_WHAT TO WORK ON_
Give back every record below word for word, with the pictures omitted.

Change detection outputs:
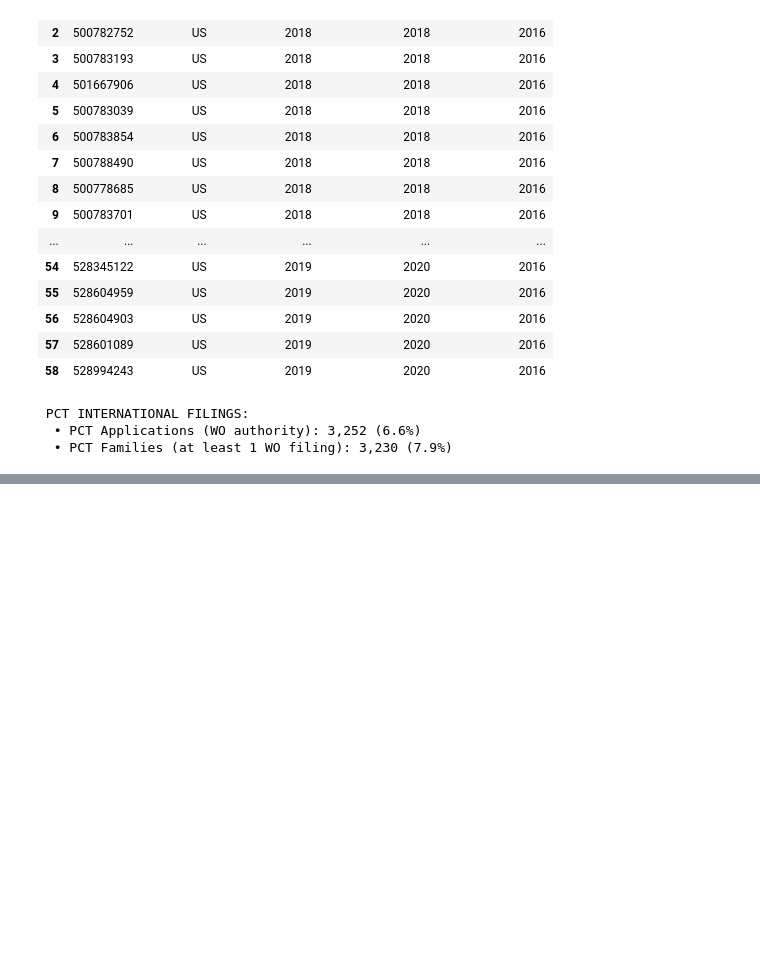
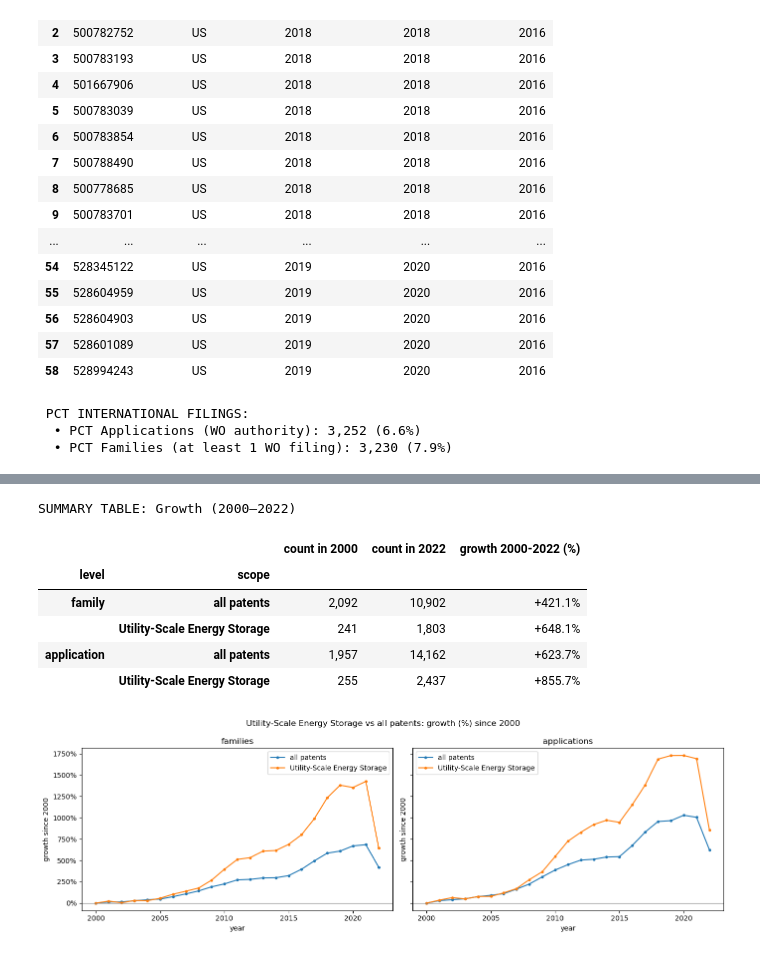
Before and after one commit to ariannamiori/innovation-management-datascience26, a Jupyter notebook: step0/Step_1.ipynb, the cells around one changed output, grey strips where cells are left out. Cells and saved outputs as stored; diff of their text form; code cells hidden in the pictures; blank space fills up the shorter version.

```diff
--- a/step0/Step_1.ipynb
+++ b/step0/Step_1.ipynb
@@ -232,0 +542,48 @@ print(f"  • PCT Families (at least 1 WO filing): {len(pct_families):,} ({pct_f
+# %%
+# ==============================================================================
+# SECTION 7.2: Growth relative to benchmark ("All Patents")
+# ==============================================================================
+
+start, end = YEAR_MIN, LAST_COMPLETE_YEAR
+totals = volume.query("series == 'all'").pivot_table(index="year", columns=["level", "scope"], values="n")
+
+# Tabella di sintesi della crescita percentuale (2000 vs 2022)
+growth = pd.DataFrame({
+    f"count in {start}": totals.loc[start],
+    f"count in {end}": totals.loc[end],
+    f"growth {start}-{end} (%)": (totals.loc[end] / totals.loc[start] - 1) * 100,
+}).loc[[(lvl, s) for lvl in LEVELS for s in ("all patents", SECTOR_NAME)]]
+
+print(f"SUMMARY TABLE: Growth ({start}–{end})")
+display(
+    growth.style.format({
+        f"count in {start}": "{:,.0f}",
+        f"count in {end}": "{:,.0f}",
+        f"growth {start}-{end} (%)": "{:+.1f}%"
+    })
+)
+
+# Traiettoria di crescita cumulativa anno per anno (%) rispetto all'anno iniziale
+growth_path = (totals.loc[start:end] / totals.loc[start] - 1) * 100
+
+fig, axes = side_by_side(f"{SECTOR_NAME} vs all patents: growth (%) since {start}", sharey=True)
+for ax, level in zip(axes, LEVELS):
+    for scope_name in ("all patents", SECTOR_NAME):
+        ax.plot(growth_path.index, growth_path[(level, scope_name)], marker="o", ms=3, label=scope_name)
+    ax.axhline(0, color="grey", lw=0.8)
+    ax.set(title=UNIT_LABEL[level], xlabel="year", ylabel=f"growth since {start}")
+    ax.yaxis.set_major_formatter(PercentFormatter(100))
+    ax.legend()
+
+plt.tight_layout()
+plt.savefig(OUTPUT_DIR / "sector_growth_vs_benchmark.png", dpi=300)
+plt.show()
+# %% [output]
+SUMMARY TABLE: Growth (2000–2022)
+|  |  | count in 2000 | count in 2022 | growth 2000-2022 (%) |
+| level | scope |  |  |  |
+| family | all patents | 2,092 | 10,902 | +421.1% |
+|  | Utility-Scale Energy Storage | 241 | 1,803 | +648.1% |
+| application | all patents | 1,957 | 14,162 | +623.7% |
+|  | Utility-Scale Energy Storage | 255 | 2,437 | +855.7% |
+[figure, added]
```
Also changed, not shown: parts of 14 cells of this notebook.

_ANSWER FOR THIS EXERCISE_
Before and after one commit to ariannamiori/innovation-management-datascience26, a Jupyter notebook: step0/Step_1.ipynb, the cells around one changed output, grey strips where cells are left out. Cells and saved outputs as stored; diff of their text form; code cells hidden in the pictures; blank space fills up the shorter version.

```diff
--- a/step0/Step_1.ipynb
+++ b/step0/Step_1.ipynb
@@ -232,0 +542,48 @@ print(f"  • PCT Families (at least 1 WO filing): {len(pct_families):,} ({pct_f
+# %%
+# ==============================================================================
+# SECTION 7.2: Growth relative to benchmark ("All Patents")
+# ==============================================================================
+
+start, end = YEAR_MIN, LAST_COMPLETE_YEAR
+totals = volume.query("series == 'all'").pivot_table(index="year", columns=["level", "scope"], values="n")
+
+# Tabella di sintesi della crescita percentuale (2000 vs 2022)
+growth = pd.DataFrame({
+    f"count in {start}": totals.loc[start],
+    f"count in {end}": totals.loc[end],
+    f"growth {start}-{end} (%)": (totals.loc[end] / totals.loc[start] - 1) * 100,
+}).loc[[(lvl, s) for lvl in LEVELS for s in ("all patents", SECTOR_NAME)]]
+
+print(f"SUMMARY TABLE: Growth ({start}–{end})")
+display(
+    growth.style.format({
+        f"count in {start}": "{:,.0f}",
+        f"count in {end}": "{:,.0f}",
+        f"growth {start}-{end} (%)": "{:+.1f}%"
+    })
+)
+
+# Traiettoria di crescita cumulativa anno per anno (%) rispetto all'anno iniziale
+growth_path = (totals.loc[start:end] / totals.loc[start] - 1) * 100
+
+fig, axes = side_by_side(f"{SECTOR_NAME} vs all patents: growth (%) since {start}", sharey=True)
+for ax, level in zip(axes, LEVELS):
+    for scope_name in ("all patents", SECTOR_NAME):
+        ax.plot(growth_path.index, growth_path[(level, scope_name)], marker="o", ms=3, label=scope_name)
+    ax.axhline(0, color="grey", lw=0.8)
+    ax.set(title=UNIT_LABEL[level], xlabel="year", ylabel=f"growth since {start}")
+    ax.yaxis.set_major_formatter(PercentFormatter(100))
+    ax.legend()
+
+plt.tight_layout()
+plt.savefig(OUTPUT_DIR / "sector_growth_vs_benchmark.png", dpi=300)
+plt.show()
+# %% [output]
+SUMMARY TABLE: Growth (2000–2022)
+|  |  | count in 2000 | count in 2022 | growth 2000-2022 (%) |
+| level | scope |  |  |  |
+| family | all patents | 2,092 | 10,902 | +421.1% |
+|  | Utility-Scale Energy Storage | 241 | 1,803 | +648.1% |
+| application | all patents | 1,957 | 14,162 | +623.7% |
+|  | Utility-Scale Energy Storage | 255 | 2,437 | +855.7% |
+[figure, added]
```
Also changed, not shown: parts of 14 cells of this notebook.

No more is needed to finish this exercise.